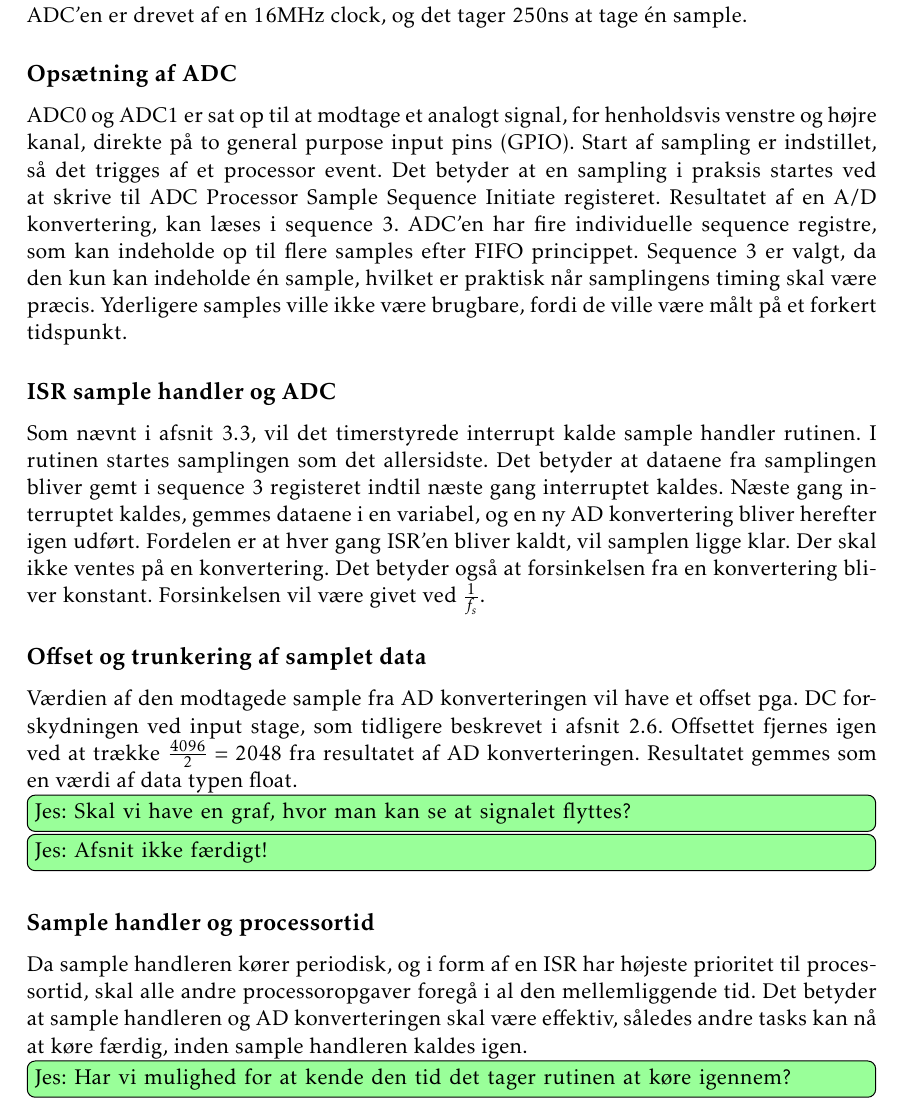
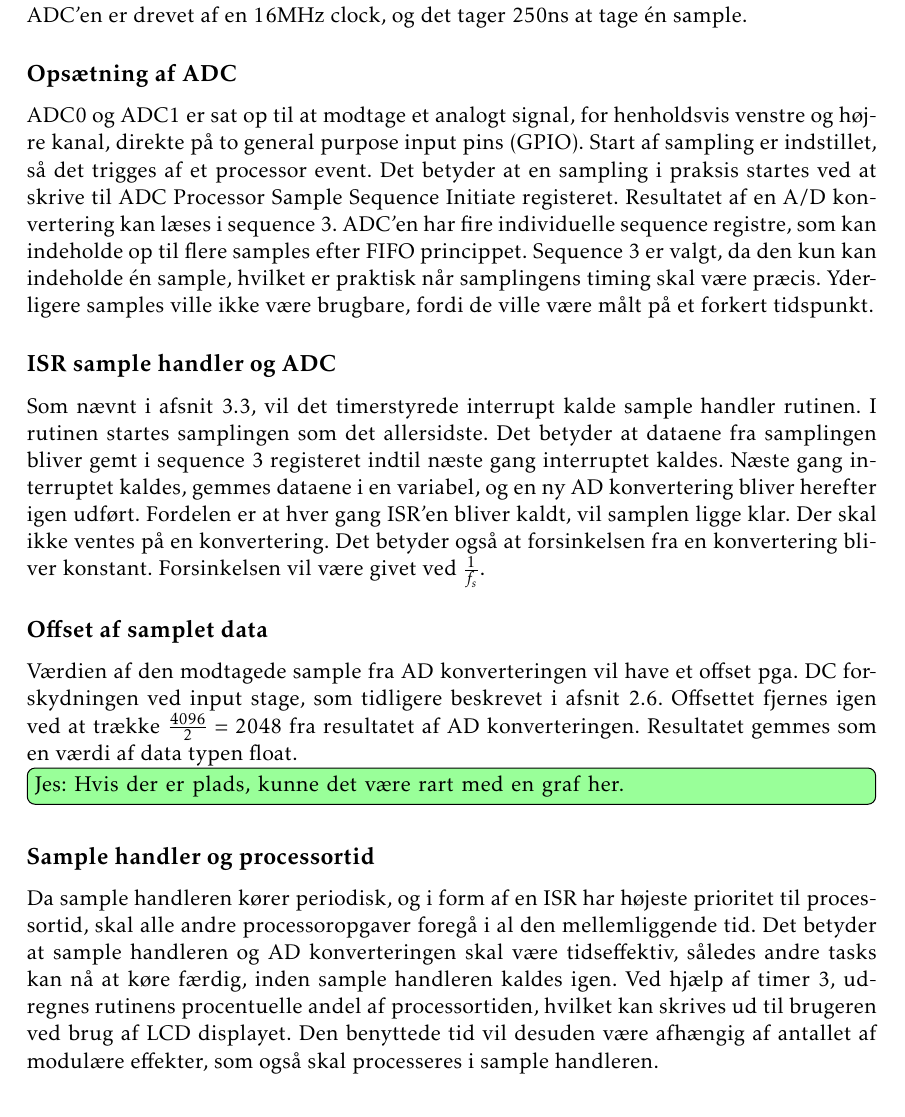
Before and after one commit to jorn/F18.GR3, a LaTeX book (rapport.tex, which reads section/mcu.tex): part of page 26 of 48, cut so that both start at the same text. Compiled offline with pdfLaTeX.

Commit message:
ADC tilføjelser og rettelser.

```diff
--- a/section/mcu.tex
+++ b/section/mcu.tex
@@ -78,7 +78,7 @@ ADC'en er drevet af en 16MHz clock, og det tager 250ns at tage én sample.
 ADC0 og ADC1 er sat op til at modtage et analogt signal, for henholdsvis venstre og højre kanal, direkte på to general purpose input pins (GPIO).
 Start af sampling er indstillet, så det trigges af et processor event.
 Det betyder at en sampling i praksis startes ved at skrive til ADC Processor Sample Sequence Initiate registeret.
-Resultatet af en A/D konvertering, kan læses i sequence 3.
+Resultatet af en A/D konvertering kan læses i sequence 3.
 ADC'en har fire individuelle sequence registre, som kan indeholde op til flere samples efter FIFO princippet.
 Sequence 3 er valgt, da den kun kan indeholde én sample, hvilket er praktisk når samplingens timing skal være præcis.
 Yderligere samples ville ikke være brugbare, fordi de ville være målt på et forkert tidspunkt.
@@ -92,19 +92,17 @@ Fordelen er at hver gang ISR'en bliver kaldt, vil samplen ligge klar.
 Der skal ikke ventes på en konvertering.
 Det betyder også at forsinkelsen fra en konvertering bliver konstant. Forsinkelsen vil være givet ved $\frac{1}{f_s}$.
 
-\subsection{Offset og trunkering af samplet data}
+\subsection{Offset af samplet data}
 Værdien af den modtagede sample fra AD konverteringen vil have et offset pga. DC forskydningen ved input stage, som tidligere beskrevet i afsnit \ref{sec:inputstage}.
 Offsettet fjernes igen ved at trække $\frac{4096}{2} = 2048$ fra resultatet af AD konverteringen.
 Resultatet gemmes som en værdi af data typen float.
-\husk{Jes}{Skal vi have en graf, hvor man kan se at signalet flyttes?}
-\husk{Jes}{Afsnit ikke færdigt!}
-% Der sker noget mere.. 11 bit offset, trunkering og cast?
+\husk{Jes}{Hvis der er plads, kunne det være rart med en graf her.}
 
 \subsection{Sample handler og processortid}
 Da sample handleren kører periodisk, og i form af en ISR har højeste prioritet til processortid, skal alle andre processoropgaver foregå i al den mellemliggende tid.
-Det betyder at sample handleren og AD konverteringen skal være effektiv, således andre tasks kan nå at køre færdig, inden sample handleren kaldes igen.
-\husk{Jes}{Har vi mulighed for at kende den tid det tager rutinen at køre igennem? }
-% tid per sample. Hvad kan nås osv.
+Det betyder at sample handleren og AD konverteringen skal være tidseffektiv, således andre tasks kan nå at køre færdig, inden sample handleren kaldes igen.
+Ved hjælp af timer 3, udregnes rutinens procentuelle andel af processortiden, hvilket kan skrives ud til brugeren ved brug af LCD displayet.
+Den benyttede tid vil desuden være afhængig af antallet af modulære effekter, som også skal processeres i sample handleren.
 
 \section{Modulær opbygning af effekter}
 Da effekterne skal være modulær
```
──────
PROBLEM DETAILS
With the pictures removed, return all the entries exactly.

EXERCISE ANSWER
Before and after one commit to jorn/F18.GR3, a LaTeX book (rapport.tex, which reads section/mcu.tex): part of page 26 of 48, cut so that both start at the same text. Compiled offline with pdfLaTeX.

Commit message:
ADC tilføjelser og rettelser.

```diff
--- a/section/mcu.tex
+++ b/section/mcu.tex
@@ -78,7 +78,7 @@ ADC'en er drevet af en 16MHz clock, og det tager 250ns at tage én sample.
 ADC0 og ADC1 er sat op til at modtage et analogt signal, for henholdsvis venstre og højre kanal, direkte på to general purpose input pins (GPIO).
 Start af sampling er indstillet, så det trigges af et processor event.
 Det betyder at en sampling i praksis startes ved at skrive til ADC Processor Sample Sequence Initiate registeret.
-Resultatet af en A/D konvertering, kan læses i sequence 3.
+Resultatet af en A/D konvertering kan læses i sequence 3.
 ADC'en har fire individuelle sequence registre, som kan indeholde op til flere samples efter FIFO princippet.
 Sequence 3 er valgt, da den kun kan indeholde én sample, hvilket er praktisk når samplingens timing skal være præcis.
 Yderligere samples ville ikke være brugbare, fordi de ville være målt på et forkert tidspunkt.
@@ -92,19 +92,17 @@ Fordelen er at hver gang ISR'en bliver kaldt, vil samplen ligge klar.
 Der skal ikke ventes på en konvertering.
 Det betyder også at forsinkelsen fra en konvertering bliver konstant. Forsinkelsen vil være givet ved $\frac{1}{f_s}$.
 
-\subsection{Offset og trunkering af samplet data}
+\subsection{Offset af samplet data}
 Værdien af den modtagede sample fra AD konverteringen vil have et offset pga. DC forskydningen ved input stage, som tidligere beskrevet i afsnit \ref{sec:inputstage}.
 Offsettet fjernes igen ved at trække $\frac{4096}{2} = 2048$ fra resultatet af AD konverteringen.
 Resultatet gemmes som en værdi af data typen float.
-\husk{Jes}{Skal vi have en graf, hvor man kan se at signalet flyttes?}
-\husk{Jes}{Afsnit ikke færdigt!}
-% Der sker noget mere.. 11 bit offset, trunkering og cast?
+\husk{Jes}{Hvis der er plads, kunne det være rart med en graf her.}
 
 \subsection{Sample handler og processortid}
 Da sample handleren kører periodisk, og i form af en ISR har højeste prioritet til processortid, skal alle andre processoropgaver foregå i al den mellemliggende tid.
-Det betyder at sample handleren og AD konverteringen skal være effektiv, således andre tasks kan nå at køre færdig, inden sample handleren kaldes igen.
-\husk{Jes}{Har vi mulighed for at kende den tid det tager rutinen at køre igennem? }
-% tid per sample. Hvad kan nås osv.
+Det betyder at sample handleren og AD konverteringen skal være tidseffektiv, således andre tasks kan nå at køre færdig, inden sample handleren kaldes igen.
+Ved hjælp af timer 3, udregnes rutinens procentuelle andel af processortiden, hvilket kan skrives ud til brugeren ved brug af LCD displayet.
+Den benyttede tid vil desuden være afhængig af antallet af modulære effekter, som også skal processeres i sample handleren.
 
 \section{Modulær opbygning af effekter}
 Da effekterne skal være modulær
```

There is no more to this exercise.